Corporation:

COCSCC 783

Date:

2021-10-28

Under:

CAT Decisions - Decision
Access to Records
Adequacy of Records
Fees, Costs, Penalties

Summary:

In the case of Comtois v Ottawa-Carleton Standard Condominium Corporation No 783, the applicant requested access to various records from the condominium corporation. The corporation provided electronic copies of most of the requested records but refused to provide board meeting minutes for the last 12 months, claiming that those records did not exist. The applicant argued that the corporation failed to provide the records she was entitled to and also failed to keep adequate records as required by the Condominium Act. The condominium authority tribunal conducted a bilingual written hearing and considered the evidence presented. The tribunal had to decide whether the corporation provided all the requested records, whether they had failed to keep adequate records, and whether to order the payment of costs and penalties.

Verdict:

The Condominium Authority Tribunal found that the condominium corporation (Ottawa-Carleton Standard Condominium Corporation No 783) failed to provide all the requested records to the unit owner. Additionally, the tribunal concluded that the corporation did not keep adequate records as required by the Condominium Act. The lesson from this case is that transparency and access to records are essential in condominium corporations, and failure to provide records and maintain adequate records may result in penalties or costs imposed by the tribunal.

Takeaways:

Access to records: The applicant requested various records from the condominium corporation, including meeting minutes, financial statements, and contracts. While most of the records were provided in electronic copies, the corporation claimed that some records, particularly the board meeting minutes for the last 12 months, did not exist. This case highlights the importance of ensuring transparency and access to records for unit owners as outlined in the Condominium Act.

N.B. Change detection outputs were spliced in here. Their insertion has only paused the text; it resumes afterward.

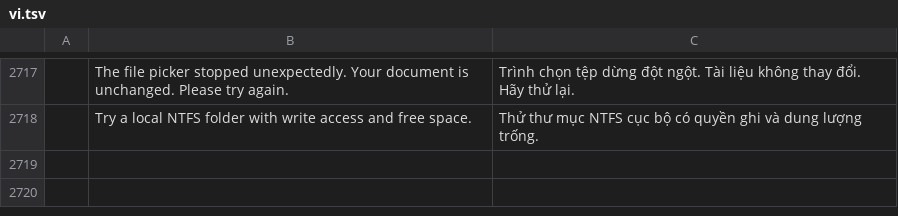
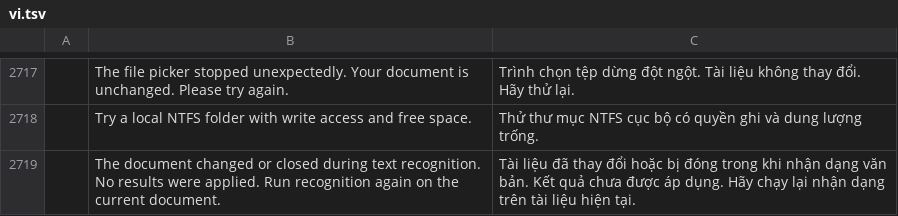
Before and after one commit to imranOdiboev/pdfcraft, a TSV file: crates/ui-egui/src/i18n/vi.tsv, drawn as a sheet; only a part is shown, gaps mark what is left out; the diff names each change by its address in the sheet, - before the commit and + after, or states it on an @@ line.

```diff
--- a/crates/ui-egui/src/i18n/vi.tsv
+++ b/crates/ui-egui/src/i18n/vi.tsv
+row 2719:  | The document changed or closed during text recognition. No results were applied. Run recognition again on the current document. | Tài liệu đã thay đổi hoặc bị đóng trong khi nhận dạng văn bản. Kết quả chưa được áp dụng. Hãy chạy lại nhận dạng trên tài liệu hiện tại.
```
Also changed, not shown: crates/ui-egui/src/i18n/lt.tsv, 6 other files.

Adequacy of records: The applicant also argued that the corporation failed to keep adequate records as required by the Condominium Act. This raises a critical issue regarding the responsibility of condominium corporations to maintain accurate and complete records to facilitate transparency, accountability, and the rights of unit owners.

Dispute resolution: The case was presented to the Condominium Authority Tribunal, which conducted a written online hearing to evaluate the evidence and make a decision. This demonstrates the role of the tribunal in resolving disputes related to condominium matters, such as access to records, adequacy of records, and potential penalties or costs.

Recommendations: 

Ensure compliance with record-keeping requirements: Condominium corporations should review and assess their record-keeping practices to ensure compliance with the provisions of the Condominium Act. This includes maintaining accurate and complete records, including meeting minutes, financial statements, contracts, and other relevant documents.

Enhance transparency and access to records: Condominium corporations should prioritize transparency and provide timely access to requested records to unit owners. It is crucial to respond promptly and diligently to record requests, providing electronic copies whenever possible to facilitate access for unit owners.

Prioritize communication and collaboration: Effective communication between condominium corporations and unit owners is essential. Condominium corporations should establish clear channels of communication to address inquiries, record requests, and other concerns raised by unit owners. This helps foster a positive working relationship and ensures transparency throughout the decision-making process.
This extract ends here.